EXERCISE GOAL →
Only lines that contain the word "resolvers" are to be returned from the data below.

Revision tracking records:
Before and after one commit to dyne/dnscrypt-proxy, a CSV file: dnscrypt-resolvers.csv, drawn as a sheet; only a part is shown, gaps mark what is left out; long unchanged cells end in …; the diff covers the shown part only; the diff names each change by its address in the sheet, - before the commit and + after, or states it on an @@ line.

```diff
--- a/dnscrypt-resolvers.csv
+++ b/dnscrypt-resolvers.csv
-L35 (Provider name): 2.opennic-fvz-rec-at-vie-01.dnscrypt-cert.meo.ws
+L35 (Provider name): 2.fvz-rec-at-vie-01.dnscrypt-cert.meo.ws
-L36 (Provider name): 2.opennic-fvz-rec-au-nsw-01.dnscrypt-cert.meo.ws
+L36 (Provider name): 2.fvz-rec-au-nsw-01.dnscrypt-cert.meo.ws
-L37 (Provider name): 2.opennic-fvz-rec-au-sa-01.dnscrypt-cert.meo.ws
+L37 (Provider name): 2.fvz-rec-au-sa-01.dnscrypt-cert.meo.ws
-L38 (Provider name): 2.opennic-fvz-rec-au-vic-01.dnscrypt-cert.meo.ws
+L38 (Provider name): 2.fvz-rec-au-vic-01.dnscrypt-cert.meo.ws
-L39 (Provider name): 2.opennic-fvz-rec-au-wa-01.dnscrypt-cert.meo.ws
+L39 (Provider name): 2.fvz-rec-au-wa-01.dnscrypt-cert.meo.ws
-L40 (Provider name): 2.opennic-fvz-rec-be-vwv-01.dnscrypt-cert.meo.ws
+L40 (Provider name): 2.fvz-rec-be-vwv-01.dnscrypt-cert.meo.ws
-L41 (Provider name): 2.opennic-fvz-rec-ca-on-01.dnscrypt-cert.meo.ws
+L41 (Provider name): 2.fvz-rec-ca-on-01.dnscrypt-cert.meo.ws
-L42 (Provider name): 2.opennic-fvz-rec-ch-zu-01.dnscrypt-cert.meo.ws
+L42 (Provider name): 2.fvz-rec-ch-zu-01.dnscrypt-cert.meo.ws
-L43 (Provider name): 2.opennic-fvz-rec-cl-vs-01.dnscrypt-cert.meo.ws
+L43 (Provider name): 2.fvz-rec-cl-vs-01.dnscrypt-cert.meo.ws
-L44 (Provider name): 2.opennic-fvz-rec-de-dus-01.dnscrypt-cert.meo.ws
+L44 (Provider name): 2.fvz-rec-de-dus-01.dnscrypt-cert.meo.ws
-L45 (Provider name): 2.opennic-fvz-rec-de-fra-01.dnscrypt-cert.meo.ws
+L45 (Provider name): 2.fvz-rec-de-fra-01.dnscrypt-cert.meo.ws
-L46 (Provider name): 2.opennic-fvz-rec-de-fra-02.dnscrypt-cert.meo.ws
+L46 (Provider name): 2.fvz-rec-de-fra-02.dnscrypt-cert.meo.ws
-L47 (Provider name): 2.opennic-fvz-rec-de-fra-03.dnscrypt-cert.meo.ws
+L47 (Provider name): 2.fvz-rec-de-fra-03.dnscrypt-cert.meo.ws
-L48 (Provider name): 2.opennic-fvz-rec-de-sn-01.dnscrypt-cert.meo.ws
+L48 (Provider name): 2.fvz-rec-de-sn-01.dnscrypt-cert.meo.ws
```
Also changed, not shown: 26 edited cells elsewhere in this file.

OUTPUT →
Before and after one commit to dyne/dnscrypt-proxy, a CSV file: dnscrypt-resolvers.csv, drawn as a sheet; only a part is shown, gaps mark what is left out; long unchanged cells end in …; the diff covers the shown part only; the diff names each change by its address in the sheet, - before the commit and + after, or states it on an @@ line.
--- a/dnscrypt-resolvers.csv
+++ b/dnscrypt-resolvers.csv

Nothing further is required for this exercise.